Unique among the sessions at this year’s Postgres Visions conference, Boriss Mejias’ presentation takes the form of a story—one that many enterprises are probably familiar with. Faced with a slowing—and ultimately stalling—database connection, developers receive an error message alerting them that there are too many clients accessing the system at once.
When they go to investigate they find that of the 200 clients their Postgres database has been built to handle, a whopping 198 of them are idle, simply sitting there gumming up the works, despite not being in use. As anyone might do in this situation, the IT team decides to see which of those idle sessions have been running the longest and shut them down.
As Mejias explains, this can be a frequent issue for organizations because it’s easy to lose track of how many idle sessions you have running, until their impact becomes apparent. Luckily, he demonstrates how IT managers can create a script that automatically terminates a chosen percentage number of idle sessions once they reach a given percent of sessions overall.
But the story doesn’t end there!
Idle vs. idle in transaction
Next, Mejias recounts a team coming across a table that is continuing to impact database performance. Despite the DBA team using VACUUM, they can’t return the unused space to the operating system, much to their frustration. When they decide to analyze the state of all the sessions within the table they find a similar issue to the one they had previously, with one notable exception.
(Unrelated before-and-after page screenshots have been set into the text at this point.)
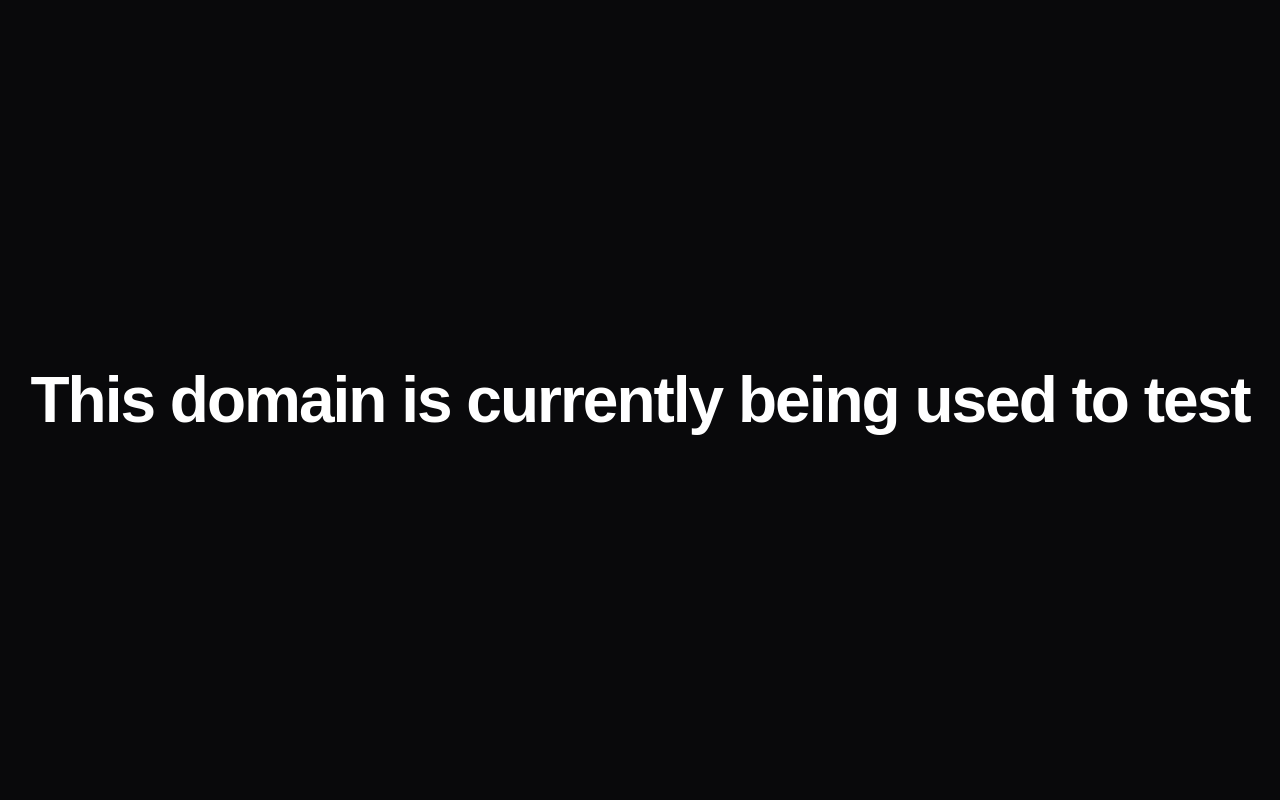
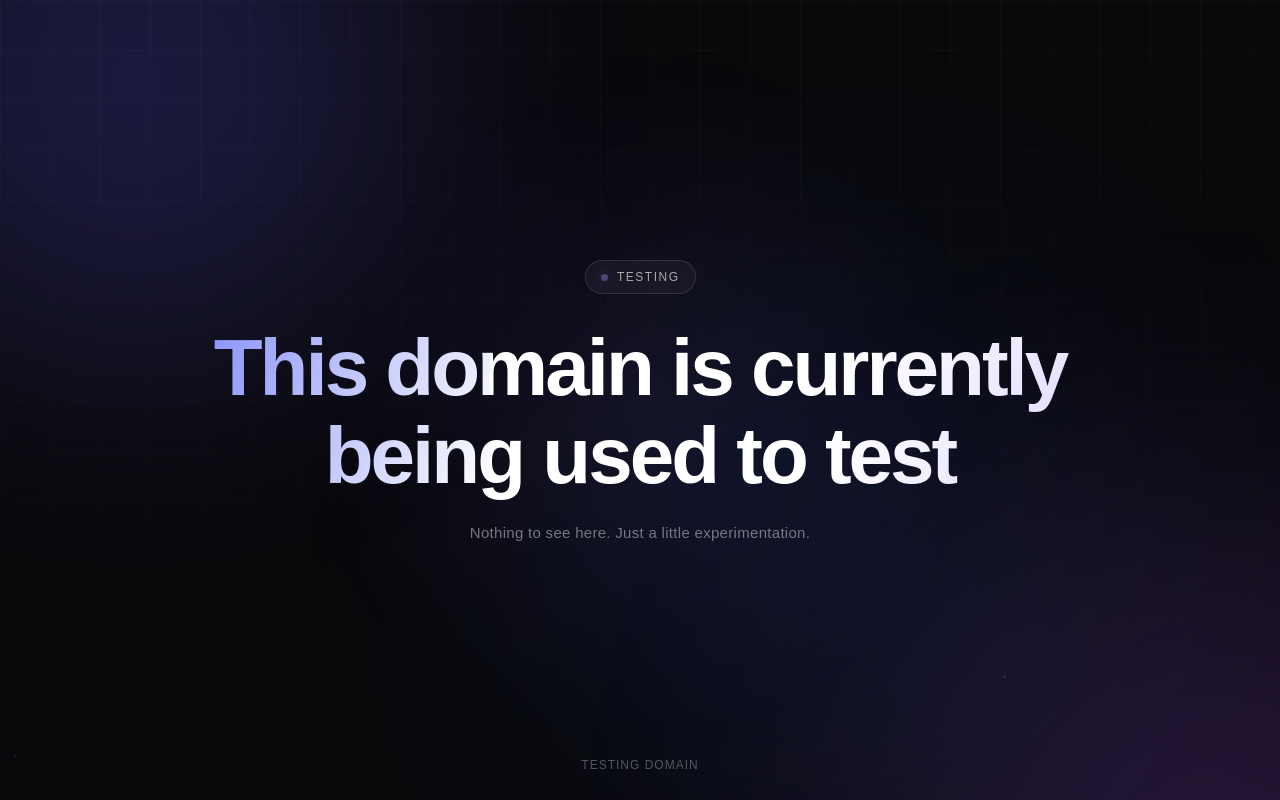
Before and after one commit to izzv/test, a plain HTML site: page index.html in a window 1280 px wide. Drawn offline with Linux system fonts and the light colour scheme.

Commit message:
Enhance styles and add theme color to index.html
Added theme color meta tag and improved styles for header and footer. Enhanced glow effects and animations for visual appeal.

```diff
--- a/index.html
+++ b/index.html
@@ -4,7 +4,9 @@
 <head>
   <meta charset="UTF-8">
   <meta name="viewport" content="width=device-width, initial-scale=1.0">
+  <meta name="theme-color" content="#09090b">
   <title>Testing Domain</title>
+
   <style>
     * {
       margin: 0;
@@ -17,20 +19,291 @@
       display: flex;
       align-items: center;
       justify-content: center;
+      overflow: hidden;
       background: #09090b;
-      color: #ffffff;
+      color: #fff;
       font-family: Arial, sans-serif;
     }
 
+    /* Animated background */
+
+    .background {
+      position: fixed;
+      inset: 0;
+      overflow: hidden;
+      z-index: -2;
+    }
+
+    .glow {
+      position: absolute;
+      width: 500px;
+      height: 500px;
+      border-radius: 50%;
+      filter: blur(120px);
+      opacity: .22;
+      animation: float 12s ease-in-out infinite alternate;
+    }
+
+    .glow.one {
+      background: #635bff;
+      top: -200px;
+      left: -150px;
+    }
+
+    .glow.two {
+      background: #a855f7;
+      bottom: -250px;
+      right: -100px;
+      animation-delay: -5s;
+    }
+
+    .glow.three {
+      background: #2563eb;
+      top: 40%;
+      left: 45%;
+      width: 300px;
+      height: 300px;
+      animation-delay: -8s;
+    }
+
+    @keyframes float {
+      from {
+        transform: translate(0, 0) scale(1);
+      }
+      to {
+        transform: translate(100px, 80px) scale(1.3);
+      }
+    }
+
+    /* Grid */
+
+    .grid {
+      position: fixed;
+      inset: 0;
+      z-index: -1;
+      background-image:
+        linear-gradient(rgba(255,255,255,.025) 1px, transparent 1px),
+        linear-gradient(90deg, rgba(255,255,255,.025) 1px, transparent 1px);
+      background-size: 50px 50px;
+      mask-image: linear-gradient(to bottom, black, transparent);
+    }
+
+    /* Main content */
+
+    .container {
+      text-align: center;
+      padding: 30px;
+      animation: appear 1.2s cubic-bezier(.2,.8,.2,1) both;
+    }
+
+    @keyframes appear {
+      from {
+        opacity: 0;
+        transform: translateY(30px) scale(.97);
+        filter: blur(10px);
+      }
+      to {
+        opacity: 1;
+        transform: translateY(0) scale(1);
+        filter: blur(0);
+      }
+    }
+
+    .badge {
+      display: inline-flex;
+      align-items: center;
+      gap: 9px;
+      padding: 9px 15px;
+      margin-bottom: 30px;
+      border: 1px solid rgba(255,255,255,.12);
+      border-radius: 100px;
+      background: rgba(255,255,255,.04);
+      color: #aaa;
+      font-size: 12px;
+      letter-spacing: 1.5px;
+      text-transform: uppercase;
+      backdrop-filter: blur(15px);
+      animation: appear 1s .2s both;
+    }
+
+    .dot {
+      width: 7px;
+      height: 7px;
+      background: #a78bfa;
+      border-radius: 50%;
+      box-shadow: 0 0 12px #a78bfa;
+      animation: pulse 2s infinite;
+    }
+
+    @keyframes pulse {
+      0%, 100% {
+        opacity: 1;
+        box-shadow: 0 0 5px #a78bfa;
+      }
+      50% {
+        opacity: .4;
+        box-shadow: 0 0 18px #a78bfa;
+      }
+    }
+
     h1 {
-      font-size: clamp(2rem, 6vw, 4rem);
-      font-weight: 600;
-      letter-spacing: -2px;
+      max-width: 900px;
+      font-size: clamp(2.5rem, 7vw, 5rem);
+      font-weight: 700;
+      letter-spacing: -3px;
+      line-height: 1.1;
+      background: linear-gradient(
+        110deg,
+        #fff 20%,
+        #c4b5fd 50%,
+        #818cf8 80%,
+        #fff 100%
+      );
+      background-size: 200% auto;
+      color: transparent;
+      background-clip: text;
+      -webkit-background-clip: text;
+      animation: shine 6s linear infinite;
+    }
+
+    @keyframes shine {
+      to {
+        background-position: 200% center;
+      }
+    }
+
+    .subtitle {
+      margin-top: 24px;
+      color: #777783;
+      font-size: 15px;
+      letter-spacing: .3px;
+      animation: appear 1s .5s both;
+    }
+
+    /* Footer */
+
+    .footer {
+      position: fixed;
+      bottom: 28px;
+      left: 0;
+      width: 100%;
       text-align: center;
+      color: #555560;
+      font-size: 12px;
+      letter-spacing: 1px;
+      animation: appear 1s .8s both;
+    }
+
+    /* Floating particles */
+
+    .particle {
+      position: fixed;
+      width: 3px;
+      height: 3px;
+      background: #a78bfa;
+      border-radius: 50%;
+      opacity: 0;
+      pointer-events: none;
+      animation: rise linear infinite;
+    }
+
+    @keyframes rise {
+      0% {
+        transform: translateY(100vh) scale(0);
+        opacity: 0;
+      }
+      20% {
+        opacity: .6;
+      }
+      80% {
+        opacity: .3;
+      }
+      100% {
+        transform: translateY(-10vh) scale(1);
+        opacity: 0;
+      }
+    }
+
+    /* Mouse spotlight */
+
+    .spotlight {
+      position: fixed;
+      inset: 0;
+      pointer-events: none;
+      background: radial-gradient(
+        500px circle at var(--x, 50%) var(--y, 50%),
+        rgba(139, 92, 246, .08),
+        transparent 70%
+      );
+    }
+
+    @media (max-width: 600px) {
+      h1 {
+        letter-spacing: -1.5px;
+      }
+
+      .subtitle {
+        font-size: 13px;
+        line-height: 1.6;
+      }
+    }
+
+    @media (prefers-reduced-motion: reduce) {
+      *, *::before, *::after {
+        animation-duration: .01ms !important;
+        animation-iteration-count: 1 !important;
+        scroll-behavior: auto !important;
+      }
     }
   </style>
 </head>
+
 <body>
-  <h1>This domain is currently being used to test</h1>
+
+  <div class="background">
+    <div class="glow one"></div>
+    <div class="glow two"></div>
+    <div class="glow three"></div>
+  </div>
+
+  <div class="grid"></div>
+  <div class="spotlight"></div>
+
+  <main class="container">
+    <div class="badge">
+      <span class="dot"></span>
+      Testing
+    </div>
+
+    <h1>This domain is currently being used to test</h1>
+
+    <p class="subtitle">
+      Nothing to see here. Just a little experimentation.
+    </p>
+  </main>
+
+  <div class="footer">
+    TESTING DOMAIN
+  </div>
+
+  <script>
+    document.addEventListener("mousemove", (e) => {
+      document.documentElement.style.setProperty("--x", e.clientX + "px");
+      document.documentElement.style.setProperty("--y", e.clientY + "px");
+    });
+
+    for (let i = 0; i < 35; i++) {
+      const particle = document.createElement("div");
+      particle.className = "particle";
+      particle.style.left = Math.random() * 100 + "vw";
+      particle.style.animationDuration = (Math.random() * 12 + 8) + "s";
+      particle.style.animationDelay = Math.random() * 10 + "s";
+      particle.style.width = particle.style.height =
+        (Math.random() * 3 + 1) + "px";
+
+      document.body.appendChild(particle);
+    }
+  </script>
+
 </body>
 </html>
```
Clearing away the idle sessions is simple enough, but the problem here ultimately lies with that single session labeled as “idle in transaction.”
So, what’s the difference? Why is a single idle in transaction session impacting performance more than 166 idle sessions?
To use Mejias’ metaphor, an idle session is like a patron who has fallen asleep at the bar—they’re taking up space, but not really bothering anyone. Meanwhile, an idle in transaction session is like the patron who calls the bartender over and keeps him waiting while the patron scrutinizes the menu. It’s using up both space and computing power because, while it’s not actively doing anything, the database has to treat it like it is. Other processes are, therefore, waiting in line behind it.
The impact of idle in transaction
Idle in transaction sessions, even in very small numbers, can bring a once hyper-performant Postgres database to a crawl. As Mejias details, this makes it extremely important for DBAs and developers to carefully monitor how they start and close their queries. Even small errors here can lead to idle in transaction sessions which will ultimately impact every other team member and application dependent on your database.
The answer to idle in transaction
While we can’t detail all of the solutions that Mejias provides in his presentation, we encourage you to watch it in full to discover how to prevent the problem of idle in transaction sessions and keep your Postgres running at its full capacity. While you’re there, check out some of the other exciting discussions from Postgres Vision 2022, all of which are tailored to help you experience the true power of Postgres!